__Exercise goal__: Which of the lines below hold the word "subsection"? Pull each of them out.

__Input for this task__:
* * *

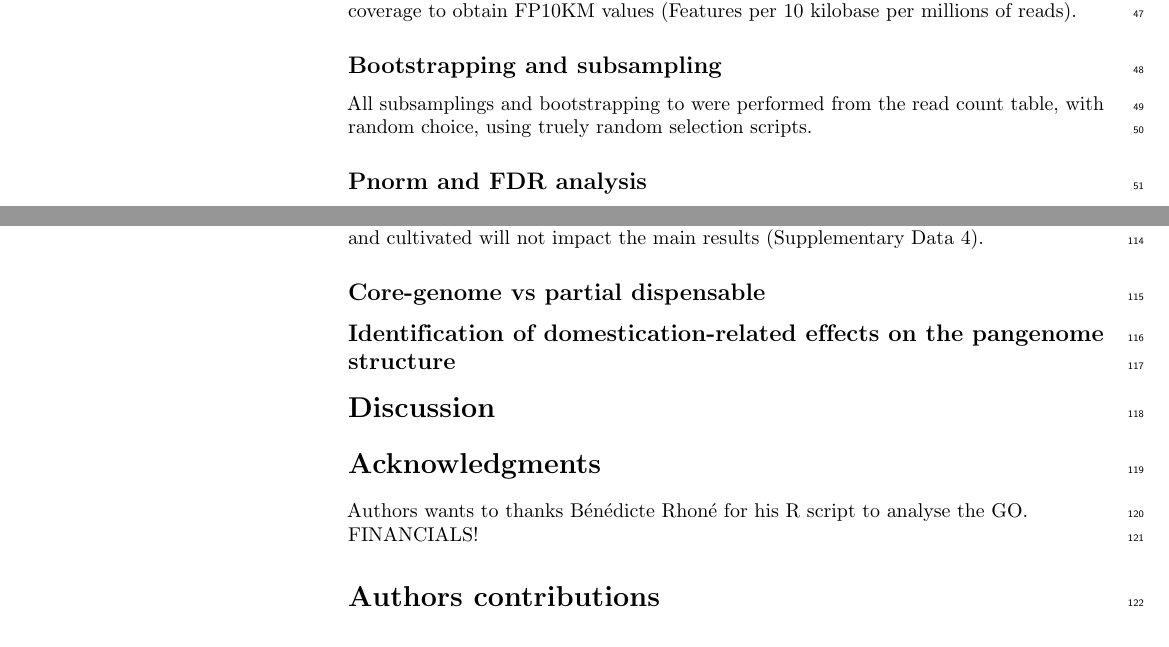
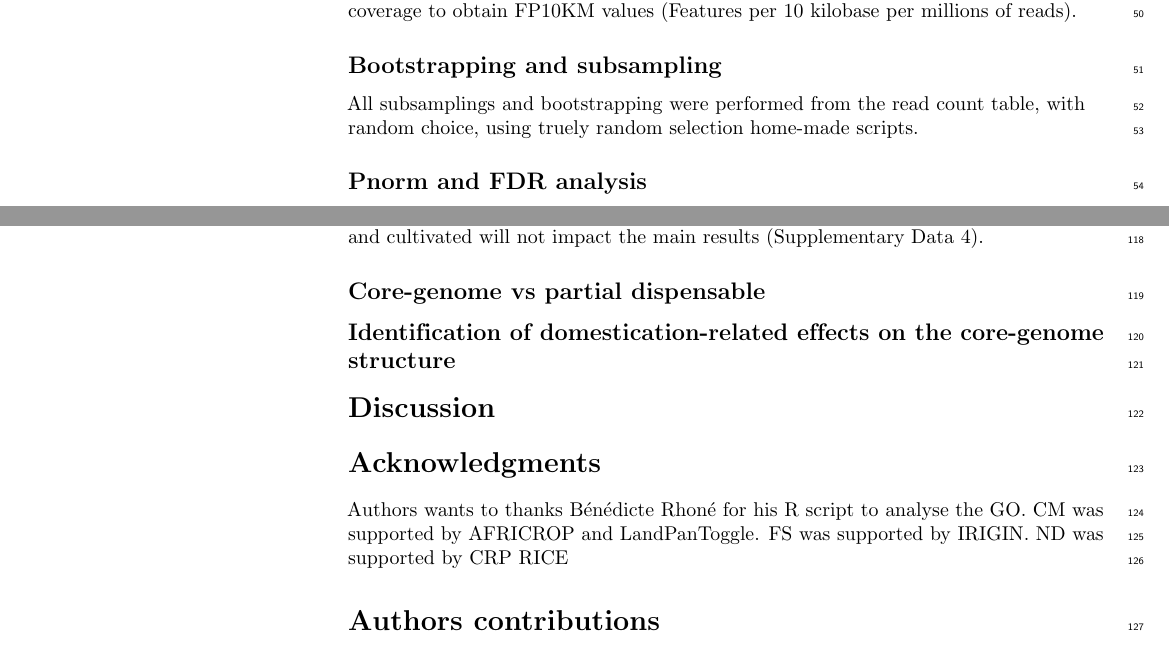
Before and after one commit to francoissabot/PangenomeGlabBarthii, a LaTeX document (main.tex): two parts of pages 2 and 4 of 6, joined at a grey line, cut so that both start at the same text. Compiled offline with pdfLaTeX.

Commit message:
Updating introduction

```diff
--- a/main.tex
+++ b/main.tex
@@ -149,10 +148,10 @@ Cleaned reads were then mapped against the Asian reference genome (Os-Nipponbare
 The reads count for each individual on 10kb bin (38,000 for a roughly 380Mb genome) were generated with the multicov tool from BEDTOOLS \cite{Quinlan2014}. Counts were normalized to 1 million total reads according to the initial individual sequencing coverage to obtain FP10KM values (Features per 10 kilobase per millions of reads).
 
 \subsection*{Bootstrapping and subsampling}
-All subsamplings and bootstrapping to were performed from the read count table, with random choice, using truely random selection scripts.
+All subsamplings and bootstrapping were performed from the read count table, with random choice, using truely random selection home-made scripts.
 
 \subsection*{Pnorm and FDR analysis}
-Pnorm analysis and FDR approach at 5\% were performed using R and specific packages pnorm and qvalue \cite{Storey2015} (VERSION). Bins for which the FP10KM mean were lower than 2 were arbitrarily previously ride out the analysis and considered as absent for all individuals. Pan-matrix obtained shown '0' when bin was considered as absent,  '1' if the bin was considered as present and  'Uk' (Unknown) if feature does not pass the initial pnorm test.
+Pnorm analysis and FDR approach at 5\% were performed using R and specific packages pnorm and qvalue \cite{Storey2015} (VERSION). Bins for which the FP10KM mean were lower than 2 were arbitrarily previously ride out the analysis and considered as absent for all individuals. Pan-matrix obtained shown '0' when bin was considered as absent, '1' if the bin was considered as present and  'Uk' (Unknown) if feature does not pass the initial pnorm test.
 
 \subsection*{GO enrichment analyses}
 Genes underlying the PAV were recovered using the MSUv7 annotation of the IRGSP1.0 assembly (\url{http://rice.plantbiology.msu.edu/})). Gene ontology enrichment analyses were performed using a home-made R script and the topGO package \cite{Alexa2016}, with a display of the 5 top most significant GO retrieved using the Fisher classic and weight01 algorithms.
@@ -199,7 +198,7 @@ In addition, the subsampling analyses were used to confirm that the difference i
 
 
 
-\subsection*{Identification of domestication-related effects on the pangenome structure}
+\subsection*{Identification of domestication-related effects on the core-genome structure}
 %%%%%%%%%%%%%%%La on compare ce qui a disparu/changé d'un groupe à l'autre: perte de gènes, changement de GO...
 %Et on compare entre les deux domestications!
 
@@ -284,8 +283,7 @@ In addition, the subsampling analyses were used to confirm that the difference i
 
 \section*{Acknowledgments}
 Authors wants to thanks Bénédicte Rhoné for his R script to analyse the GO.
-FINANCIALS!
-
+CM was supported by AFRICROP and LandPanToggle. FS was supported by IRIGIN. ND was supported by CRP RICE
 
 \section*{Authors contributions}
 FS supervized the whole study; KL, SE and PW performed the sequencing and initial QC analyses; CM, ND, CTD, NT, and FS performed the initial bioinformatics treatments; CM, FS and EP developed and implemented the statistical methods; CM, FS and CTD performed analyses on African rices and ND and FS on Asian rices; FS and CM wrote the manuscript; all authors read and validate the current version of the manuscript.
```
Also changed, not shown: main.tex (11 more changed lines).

* * *

__Answer for the task__:
 \subsection*{Bootstrapping and subsampling}
 \subsection*{Pnorm and FDR analysis}
 \subsection*{GO enrichment analyses}
-\subsection*{Identification of domestication-related effects on the pangenome structure}
+\subsection*{Identification of domestication-related effects on the core-genome structure}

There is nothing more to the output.